What needs to be done:
The answer must consist of every line in the data that contains "true".

Information provided:

┏━━

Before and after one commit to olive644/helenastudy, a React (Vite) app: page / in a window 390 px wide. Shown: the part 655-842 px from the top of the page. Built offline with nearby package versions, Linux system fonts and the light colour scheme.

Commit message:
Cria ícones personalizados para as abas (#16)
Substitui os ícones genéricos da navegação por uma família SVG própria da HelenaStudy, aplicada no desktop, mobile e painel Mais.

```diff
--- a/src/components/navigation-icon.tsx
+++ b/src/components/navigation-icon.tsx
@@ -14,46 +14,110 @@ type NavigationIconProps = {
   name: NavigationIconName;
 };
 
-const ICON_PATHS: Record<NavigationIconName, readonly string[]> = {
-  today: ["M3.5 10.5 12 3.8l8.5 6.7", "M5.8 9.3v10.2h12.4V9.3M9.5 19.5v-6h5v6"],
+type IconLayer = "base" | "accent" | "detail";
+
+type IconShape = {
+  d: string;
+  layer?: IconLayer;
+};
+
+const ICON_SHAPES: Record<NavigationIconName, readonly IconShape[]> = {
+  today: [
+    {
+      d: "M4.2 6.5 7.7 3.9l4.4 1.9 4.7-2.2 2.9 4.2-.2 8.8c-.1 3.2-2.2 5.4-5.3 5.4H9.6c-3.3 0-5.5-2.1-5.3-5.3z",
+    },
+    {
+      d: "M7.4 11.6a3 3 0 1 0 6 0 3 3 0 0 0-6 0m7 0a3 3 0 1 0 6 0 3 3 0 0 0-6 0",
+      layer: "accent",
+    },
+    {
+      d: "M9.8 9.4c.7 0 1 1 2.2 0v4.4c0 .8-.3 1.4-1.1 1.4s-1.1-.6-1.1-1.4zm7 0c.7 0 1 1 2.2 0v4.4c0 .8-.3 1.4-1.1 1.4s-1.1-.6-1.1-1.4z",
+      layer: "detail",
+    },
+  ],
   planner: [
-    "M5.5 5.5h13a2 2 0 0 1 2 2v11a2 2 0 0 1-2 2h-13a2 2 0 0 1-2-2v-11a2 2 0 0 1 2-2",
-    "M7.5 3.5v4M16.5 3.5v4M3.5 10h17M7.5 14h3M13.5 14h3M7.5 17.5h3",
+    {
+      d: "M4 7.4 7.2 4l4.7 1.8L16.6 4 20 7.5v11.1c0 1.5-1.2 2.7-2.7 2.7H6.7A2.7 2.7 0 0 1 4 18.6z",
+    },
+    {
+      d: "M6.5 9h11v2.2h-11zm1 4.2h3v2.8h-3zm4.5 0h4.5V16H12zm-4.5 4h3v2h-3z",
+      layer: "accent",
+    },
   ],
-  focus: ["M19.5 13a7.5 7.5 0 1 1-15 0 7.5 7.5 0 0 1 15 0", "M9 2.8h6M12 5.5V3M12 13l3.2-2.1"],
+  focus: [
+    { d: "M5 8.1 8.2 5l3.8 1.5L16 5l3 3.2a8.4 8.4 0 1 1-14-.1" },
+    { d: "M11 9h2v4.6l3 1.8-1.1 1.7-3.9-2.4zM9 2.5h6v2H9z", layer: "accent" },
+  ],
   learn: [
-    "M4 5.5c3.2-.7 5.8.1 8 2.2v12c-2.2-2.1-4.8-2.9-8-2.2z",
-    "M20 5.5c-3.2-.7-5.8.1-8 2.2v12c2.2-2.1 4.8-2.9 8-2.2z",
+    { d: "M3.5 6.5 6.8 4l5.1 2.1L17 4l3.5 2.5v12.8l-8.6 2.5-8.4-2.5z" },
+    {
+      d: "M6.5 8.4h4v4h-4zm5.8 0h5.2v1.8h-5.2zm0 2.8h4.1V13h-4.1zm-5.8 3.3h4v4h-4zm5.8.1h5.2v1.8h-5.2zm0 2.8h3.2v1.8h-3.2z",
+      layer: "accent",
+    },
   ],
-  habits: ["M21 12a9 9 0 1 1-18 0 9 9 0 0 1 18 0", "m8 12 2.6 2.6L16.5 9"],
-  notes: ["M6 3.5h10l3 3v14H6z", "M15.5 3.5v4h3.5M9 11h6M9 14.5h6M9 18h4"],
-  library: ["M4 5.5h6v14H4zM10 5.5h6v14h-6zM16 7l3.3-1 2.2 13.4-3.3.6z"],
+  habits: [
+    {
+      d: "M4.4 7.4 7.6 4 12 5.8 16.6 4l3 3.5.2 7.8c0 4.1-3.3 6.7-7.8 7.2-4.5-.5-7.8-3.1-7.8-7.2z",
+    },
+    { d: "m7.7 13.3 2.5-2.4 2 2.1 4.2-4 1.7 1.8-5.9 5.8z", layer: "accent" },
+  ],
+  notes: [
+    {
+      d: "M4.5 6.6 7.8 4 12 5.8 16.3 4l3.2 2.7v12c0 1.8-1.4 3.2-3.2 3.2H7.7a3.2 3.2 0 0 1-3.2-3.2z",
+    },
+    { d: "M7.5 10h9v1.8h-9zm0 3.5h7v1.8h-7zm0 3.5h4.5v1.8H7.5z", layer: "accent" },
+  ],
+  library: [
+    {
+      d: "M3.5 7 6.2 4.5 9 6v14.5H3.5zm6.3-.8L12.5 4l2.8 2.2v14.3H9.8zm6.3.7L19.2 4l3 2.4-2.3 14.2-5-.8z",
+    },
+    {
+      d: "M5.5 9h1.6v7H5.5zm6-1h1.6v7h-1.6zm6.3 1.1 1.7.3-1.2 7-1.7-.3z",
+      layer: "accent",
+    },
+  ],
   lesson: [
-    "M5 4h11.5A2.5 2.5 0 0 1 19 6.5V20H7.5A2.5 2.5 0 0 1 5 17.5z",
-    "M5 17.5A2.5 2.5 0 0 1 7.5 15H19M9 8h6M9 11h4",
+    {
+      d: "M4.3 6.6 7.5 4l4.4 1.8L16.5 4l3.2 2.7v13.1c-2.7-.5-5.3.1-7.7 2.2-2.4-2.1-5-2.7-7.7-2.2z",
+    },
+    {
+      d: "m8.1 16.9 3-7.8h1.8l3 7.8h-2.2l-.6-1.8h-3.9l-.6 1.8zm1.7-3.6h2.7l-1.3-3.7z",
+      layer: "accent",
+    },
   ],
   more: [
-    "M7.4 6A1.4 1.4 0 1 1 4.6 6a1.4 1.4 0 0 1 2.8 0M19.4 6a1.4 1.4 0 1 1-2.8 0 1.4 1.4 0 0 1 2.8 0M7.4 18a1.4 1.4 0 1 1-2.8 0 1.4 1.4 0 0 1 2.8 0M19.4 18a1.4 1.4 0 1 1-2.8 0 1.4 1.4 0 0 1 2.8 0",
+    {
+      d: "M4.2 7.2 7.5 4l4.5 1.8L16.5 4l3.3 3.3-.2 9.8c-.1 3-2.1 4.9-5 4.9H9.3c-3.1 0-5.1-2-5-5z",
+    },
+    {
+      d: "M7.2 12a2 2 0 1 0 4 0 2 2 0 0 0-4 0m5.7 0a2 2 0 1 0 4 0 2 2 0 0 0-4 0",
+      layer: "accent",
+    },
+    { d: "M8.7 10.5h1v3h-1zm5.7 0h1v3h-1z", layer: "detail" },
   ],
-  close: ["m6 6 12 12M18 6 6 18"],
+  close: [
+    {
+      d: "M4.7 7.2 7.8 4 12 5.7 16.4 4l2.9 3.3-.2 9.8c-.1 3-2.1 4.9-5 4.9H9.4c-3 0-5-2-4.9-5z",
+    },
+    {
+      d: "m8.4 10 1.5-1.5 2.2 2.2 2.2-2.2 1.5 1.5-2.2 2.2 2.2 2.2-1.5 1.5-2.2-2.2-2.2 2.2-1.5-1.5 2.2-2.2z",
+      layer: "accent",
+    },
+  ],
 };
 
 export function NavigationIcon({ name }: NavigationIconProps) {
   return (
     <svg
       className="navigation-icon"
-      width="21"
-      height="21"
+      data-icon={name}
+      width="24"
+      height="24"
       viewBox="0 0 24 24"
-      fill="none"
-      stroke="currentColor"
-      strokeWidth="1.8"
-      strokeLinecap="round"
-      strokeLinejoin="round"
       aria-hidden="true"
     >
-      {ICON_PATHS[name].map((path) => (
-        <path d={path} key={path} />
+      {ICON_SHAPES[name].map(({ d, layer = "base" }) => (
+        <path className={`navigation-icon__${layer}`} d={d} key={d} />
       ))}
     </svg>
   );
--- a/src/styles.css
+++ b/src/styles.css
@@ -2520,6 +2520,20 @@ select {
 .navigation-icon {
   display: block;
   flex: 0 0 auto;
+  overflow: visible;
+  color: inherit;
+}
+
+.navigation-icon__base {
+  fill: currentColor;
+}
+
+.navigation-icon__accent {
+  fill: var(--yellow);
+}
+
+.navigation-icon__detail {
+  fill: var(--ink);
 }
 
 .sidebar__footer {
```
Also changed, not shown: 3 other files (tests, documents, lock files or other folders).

┗━━
┏━━

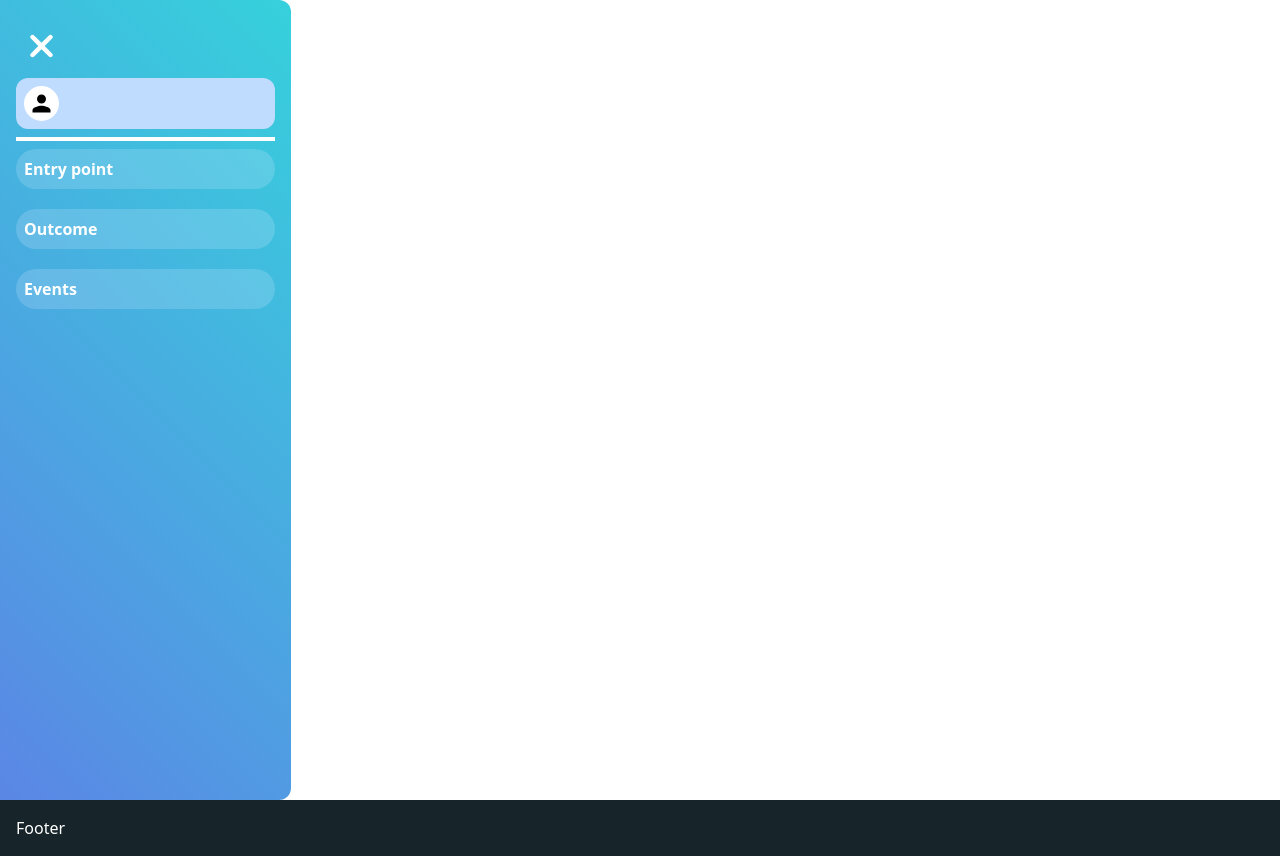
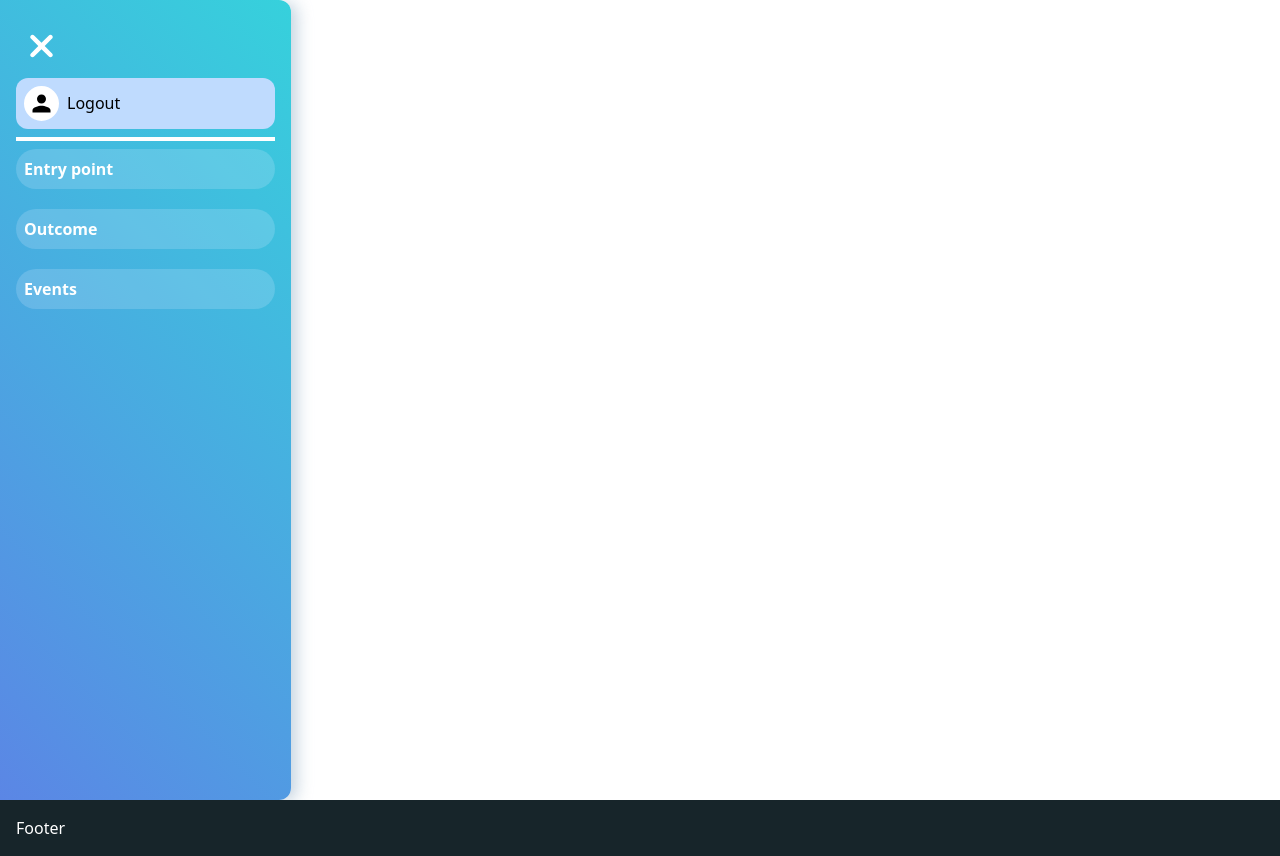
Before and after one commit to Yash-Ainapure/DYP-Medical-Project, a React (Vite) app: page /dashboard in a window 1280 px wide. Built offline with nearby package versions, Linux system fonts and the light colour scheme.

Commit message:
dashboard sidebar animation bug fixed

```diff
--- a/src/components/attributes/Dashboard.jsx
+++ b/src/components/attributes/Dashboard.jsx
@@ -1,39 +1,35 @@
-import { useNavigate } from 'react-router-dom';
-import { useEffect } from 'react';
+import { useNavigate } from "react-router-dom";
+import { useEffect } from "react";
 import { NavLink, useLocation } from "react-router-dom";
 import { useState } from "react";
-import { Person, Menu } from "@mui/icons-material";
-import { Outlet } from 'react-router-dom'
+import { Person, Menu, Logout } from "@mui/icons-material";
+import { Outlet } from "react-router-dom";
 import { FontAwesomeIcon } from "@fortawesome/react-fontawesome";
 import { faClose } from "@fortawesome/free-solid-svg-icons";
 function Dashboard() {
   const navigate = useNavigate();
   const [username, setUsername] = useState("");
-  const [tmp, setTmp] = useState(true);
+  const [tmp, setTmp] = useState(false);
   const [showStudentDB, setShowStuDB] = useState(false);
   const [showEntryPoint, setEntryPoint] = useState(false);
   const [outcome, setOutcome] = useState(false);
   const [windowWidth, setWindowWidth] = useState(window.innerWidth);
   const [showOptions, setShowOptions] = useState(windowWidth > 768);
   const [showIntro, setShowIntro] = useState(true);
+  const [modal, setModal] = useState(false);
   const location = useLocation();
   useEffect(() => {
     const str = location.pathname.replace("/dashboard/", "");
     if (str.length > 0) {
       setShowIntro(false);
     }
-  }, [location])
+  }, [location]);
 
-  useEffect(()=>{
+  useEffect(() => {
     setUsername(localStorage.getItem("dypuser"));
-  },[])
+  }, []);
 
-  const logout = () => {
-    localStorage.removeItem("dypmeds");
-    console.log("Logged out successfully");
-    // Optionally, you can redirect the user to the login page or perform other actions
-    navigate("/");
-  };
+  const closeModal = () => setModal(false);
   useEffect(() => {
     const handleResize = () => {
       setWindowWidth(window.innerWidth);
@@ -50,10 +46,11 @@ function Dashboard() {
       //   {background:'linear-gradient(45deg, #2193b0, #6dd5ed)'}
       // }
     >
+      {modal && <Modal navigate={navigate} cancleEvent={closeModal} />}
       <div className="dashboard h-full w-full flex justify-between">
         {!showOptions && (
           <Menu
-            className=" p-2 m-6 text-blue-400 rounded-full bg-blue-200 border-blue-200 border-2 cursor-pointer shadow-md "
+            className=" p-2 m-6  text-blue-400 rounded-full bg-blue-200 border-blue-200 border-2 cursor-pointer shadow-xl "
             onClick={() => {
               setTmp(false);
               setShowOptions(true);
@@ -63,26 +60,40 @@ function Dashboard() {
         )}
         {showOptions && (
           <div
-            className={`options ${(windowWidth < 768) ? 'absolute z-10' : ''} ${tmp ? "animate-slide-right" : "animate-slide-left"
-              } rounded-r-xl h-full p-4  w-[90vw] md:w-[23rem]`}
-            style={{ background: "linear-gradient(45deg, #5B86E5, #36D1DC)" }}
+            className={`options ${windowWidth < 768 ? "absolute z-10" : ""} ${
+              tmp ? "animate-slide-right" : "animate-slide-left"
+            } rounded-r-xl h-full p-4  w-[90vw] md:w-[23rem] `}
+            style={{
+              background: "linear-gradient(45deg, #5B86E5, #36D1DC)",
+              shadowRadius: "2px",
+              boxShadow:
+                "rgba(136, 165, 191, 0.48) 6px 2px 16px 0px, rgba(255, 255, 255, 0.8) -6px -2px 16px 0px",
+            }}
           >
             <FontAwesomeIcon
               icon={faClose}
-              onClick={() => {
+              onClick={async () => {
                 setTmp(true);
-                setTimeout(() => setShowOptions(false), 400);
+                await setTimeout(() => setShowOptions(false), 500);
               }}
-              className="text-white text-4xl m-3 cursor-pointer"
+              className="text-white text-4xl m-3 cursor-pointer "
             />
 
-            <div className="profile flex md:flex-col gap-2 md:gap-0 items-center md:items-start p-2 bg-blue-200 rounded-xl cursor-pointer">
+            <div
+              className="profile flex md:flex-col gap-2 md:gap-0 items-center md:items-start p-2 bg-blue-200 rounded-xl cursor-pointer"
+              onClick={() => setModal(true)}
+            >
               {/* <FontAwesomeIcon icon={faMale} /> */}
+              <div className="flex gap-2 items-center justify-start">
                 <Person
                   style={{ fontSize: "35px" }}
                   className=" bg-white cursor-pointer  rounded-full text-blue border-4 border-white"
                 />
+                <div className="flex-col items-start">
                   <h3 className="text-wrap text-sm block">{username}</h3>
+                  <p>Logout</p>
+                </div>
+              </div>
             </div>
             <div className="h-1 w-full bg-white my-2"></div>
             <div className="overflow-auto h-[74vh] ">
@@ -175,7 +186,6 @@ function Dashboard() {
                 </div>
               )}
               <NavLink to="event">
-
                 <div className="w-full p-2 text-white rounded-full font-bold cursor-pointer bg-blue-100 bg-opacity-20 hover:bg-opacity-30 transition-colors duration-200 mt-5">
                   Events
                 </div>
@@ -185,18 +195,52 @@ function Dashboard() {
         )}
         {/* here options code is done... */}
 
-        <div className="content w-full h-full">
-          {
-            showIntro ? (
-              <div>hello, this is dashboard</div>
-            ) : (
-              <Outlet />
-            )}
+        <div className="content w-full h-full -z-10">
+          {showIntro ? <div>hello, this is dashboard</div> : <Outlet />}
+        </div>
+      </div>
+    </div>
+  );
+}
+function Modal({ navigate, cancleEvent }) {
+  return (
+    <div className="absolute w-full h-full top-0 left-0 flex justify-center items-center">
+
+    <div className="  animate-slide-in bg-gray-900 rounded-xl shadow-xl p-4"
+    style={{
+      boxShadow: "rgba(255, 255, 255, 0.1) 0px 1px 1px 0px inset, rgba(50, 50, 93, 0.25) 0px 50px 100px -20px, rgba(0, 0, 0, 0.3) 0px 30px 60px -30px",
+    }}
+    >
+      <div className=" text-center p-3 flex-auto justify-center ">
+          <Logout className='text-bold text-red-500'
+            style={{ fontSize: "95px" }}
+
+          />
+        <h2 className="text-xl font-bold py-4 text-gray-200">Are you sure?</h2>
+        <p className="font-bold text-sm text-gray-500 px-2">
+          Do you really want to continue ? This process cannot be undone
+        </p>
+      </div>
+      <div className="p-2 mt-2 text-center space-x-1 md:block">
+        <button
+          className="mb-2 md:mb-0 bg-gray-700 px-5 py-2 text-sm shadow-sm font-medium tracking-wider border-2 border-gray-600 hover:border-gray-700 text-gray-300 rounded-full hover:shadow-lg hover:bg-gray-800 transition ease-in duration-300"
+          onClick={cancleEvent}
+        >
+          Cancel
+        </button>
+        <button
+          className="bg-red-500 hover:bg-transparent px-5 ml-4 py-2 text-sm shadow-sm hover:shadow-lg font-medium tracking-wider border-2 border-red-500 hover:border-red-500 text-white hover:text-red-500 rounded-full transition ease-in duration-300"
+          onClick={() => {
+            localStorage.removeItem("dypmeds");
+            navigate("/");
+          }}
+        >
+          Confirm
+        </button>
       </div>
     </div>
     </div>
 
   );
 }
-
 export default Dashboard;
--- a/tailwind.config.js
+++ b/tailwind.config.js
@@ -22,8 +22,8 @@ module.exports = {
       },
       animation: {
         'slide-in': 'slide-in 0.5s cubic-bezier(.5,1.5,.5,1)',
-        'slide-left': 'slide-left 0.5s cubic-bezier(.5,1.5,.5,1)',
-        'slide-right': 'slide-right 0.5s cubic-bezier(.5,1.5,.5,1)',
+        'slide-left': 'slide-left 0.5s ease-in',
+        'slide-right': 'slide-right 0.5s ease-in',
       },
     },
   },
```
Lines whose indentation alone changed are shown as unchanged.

┗━━

Written answer:
       aria-hidden="true"
-  const [tmp, setTmp] = useState(true);
   const [showIntro, setShowIntro] = useState(true);
               setShowOptions(true);
                 setTmp(true);
+              onClick={() => setModal(true)}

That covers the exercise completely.